◆ WORK ORDER
Where a line of the data holds the word "xticklabels", copy that line.

[Structured diff data]
Segment Open
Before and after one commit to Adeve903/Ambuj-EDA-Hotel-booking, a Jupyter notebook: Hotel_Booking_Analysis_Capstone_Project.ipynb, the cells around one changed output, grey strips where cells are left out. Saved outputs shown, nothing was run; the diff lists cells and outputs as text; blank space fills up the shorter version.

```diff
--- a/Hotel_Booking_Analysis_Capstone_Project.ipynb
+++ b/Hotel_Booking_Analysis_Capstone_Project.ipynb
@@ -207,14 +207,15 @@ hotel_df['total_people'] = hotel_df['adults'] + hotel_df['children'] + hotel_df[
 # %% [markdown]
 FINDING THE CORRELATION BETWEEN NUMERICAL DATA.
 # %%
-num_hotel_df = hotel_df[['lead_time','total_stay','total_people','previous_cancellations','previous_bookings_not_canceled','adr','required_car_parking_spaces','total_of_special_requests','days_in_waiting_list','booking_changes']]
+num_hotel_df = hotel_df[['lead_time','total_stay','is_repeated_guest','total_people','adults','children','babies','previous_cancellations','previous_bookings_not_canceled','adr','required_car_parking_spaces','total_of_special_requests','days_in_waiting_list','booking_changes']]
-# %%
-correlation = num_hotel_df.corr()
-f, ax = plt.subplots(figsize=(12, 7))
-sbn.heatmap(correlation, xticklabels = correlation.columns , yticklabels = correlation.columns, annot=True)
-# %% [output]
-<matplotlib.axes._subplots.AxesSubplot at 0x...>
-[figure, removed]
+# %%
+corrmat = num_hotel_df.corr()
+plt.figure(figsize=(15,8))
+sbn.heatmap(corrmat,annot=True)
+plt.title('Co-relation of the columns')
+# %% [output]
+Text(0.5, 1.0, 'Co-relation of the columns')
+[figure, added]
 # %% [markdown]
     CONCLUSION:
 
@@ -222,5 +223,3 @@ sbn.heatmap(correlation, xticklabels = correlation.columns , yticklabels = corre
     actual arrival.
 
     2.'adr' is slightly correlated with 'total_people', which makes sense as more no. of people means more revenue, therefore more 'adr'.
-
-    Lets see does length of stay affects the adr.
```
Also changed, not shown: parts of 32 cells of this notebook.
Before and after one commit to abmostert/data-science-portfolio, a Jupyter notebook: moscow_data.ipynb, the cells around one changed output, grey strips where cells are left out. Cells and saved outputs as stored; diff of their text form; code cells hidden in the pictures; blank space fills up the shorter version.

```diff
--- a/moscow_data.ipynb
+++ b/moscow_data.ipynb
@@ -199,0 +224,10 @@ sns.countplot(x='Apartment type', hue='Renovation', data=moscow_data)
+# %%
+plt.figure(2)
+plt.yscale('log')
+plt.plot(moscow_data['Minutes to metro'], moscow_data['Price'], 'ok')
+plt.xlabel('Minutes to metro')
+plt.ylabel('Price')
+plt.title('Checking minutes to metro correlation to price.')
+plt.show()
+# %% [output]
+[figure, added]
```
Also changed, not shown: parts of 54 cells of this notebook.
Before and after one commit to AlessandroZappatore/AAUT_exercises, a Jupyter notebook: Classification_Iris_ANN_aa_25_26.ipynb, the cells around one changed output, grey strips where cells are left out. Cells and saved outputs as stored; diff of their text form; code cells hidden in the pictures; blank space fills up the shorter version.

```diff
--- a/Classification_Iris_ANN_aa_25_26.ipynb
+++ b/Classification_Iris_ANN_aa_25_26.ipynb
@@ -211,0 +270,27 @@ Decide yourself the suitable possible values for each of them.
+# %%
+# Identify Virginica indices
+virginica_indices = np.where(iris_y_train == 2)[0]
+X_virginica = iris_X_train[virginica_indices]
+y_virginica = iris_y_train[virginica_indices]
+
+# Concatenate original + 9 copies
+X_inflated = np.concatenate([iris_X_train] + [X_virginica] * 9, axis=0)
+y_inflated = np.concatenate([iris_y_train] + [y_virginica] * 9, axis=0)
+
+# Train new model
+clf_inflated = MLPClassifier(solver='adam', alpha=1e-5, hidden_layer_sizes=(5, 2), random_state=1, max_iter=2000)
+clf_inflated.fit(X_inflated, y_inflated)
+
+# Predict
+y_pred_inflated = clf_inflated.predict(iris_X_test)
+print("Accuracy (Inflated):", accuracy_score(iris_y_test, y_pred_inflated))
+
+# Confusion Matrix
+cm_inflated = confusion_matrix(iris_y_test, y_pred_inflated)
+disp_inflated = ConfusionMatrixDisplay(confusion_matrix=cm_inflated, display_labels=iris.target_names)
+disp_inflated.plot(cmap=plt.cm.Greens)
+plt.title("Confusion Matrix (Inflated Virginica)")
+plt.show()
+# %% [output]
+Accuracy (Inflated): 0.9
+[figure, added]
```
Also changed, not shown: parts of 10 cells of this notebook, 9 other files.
Segment Closed
◆ ANSWER FOR THE TASK
-sbn.heatmap(correlation, xticklabels = correlation.columns , yticklabels = correlation.columns, annot=True)
@@ -222,5 +223,3 @@ sbn.heatmap(correlation, xticklabels = correlation.columns , yticklabels = corre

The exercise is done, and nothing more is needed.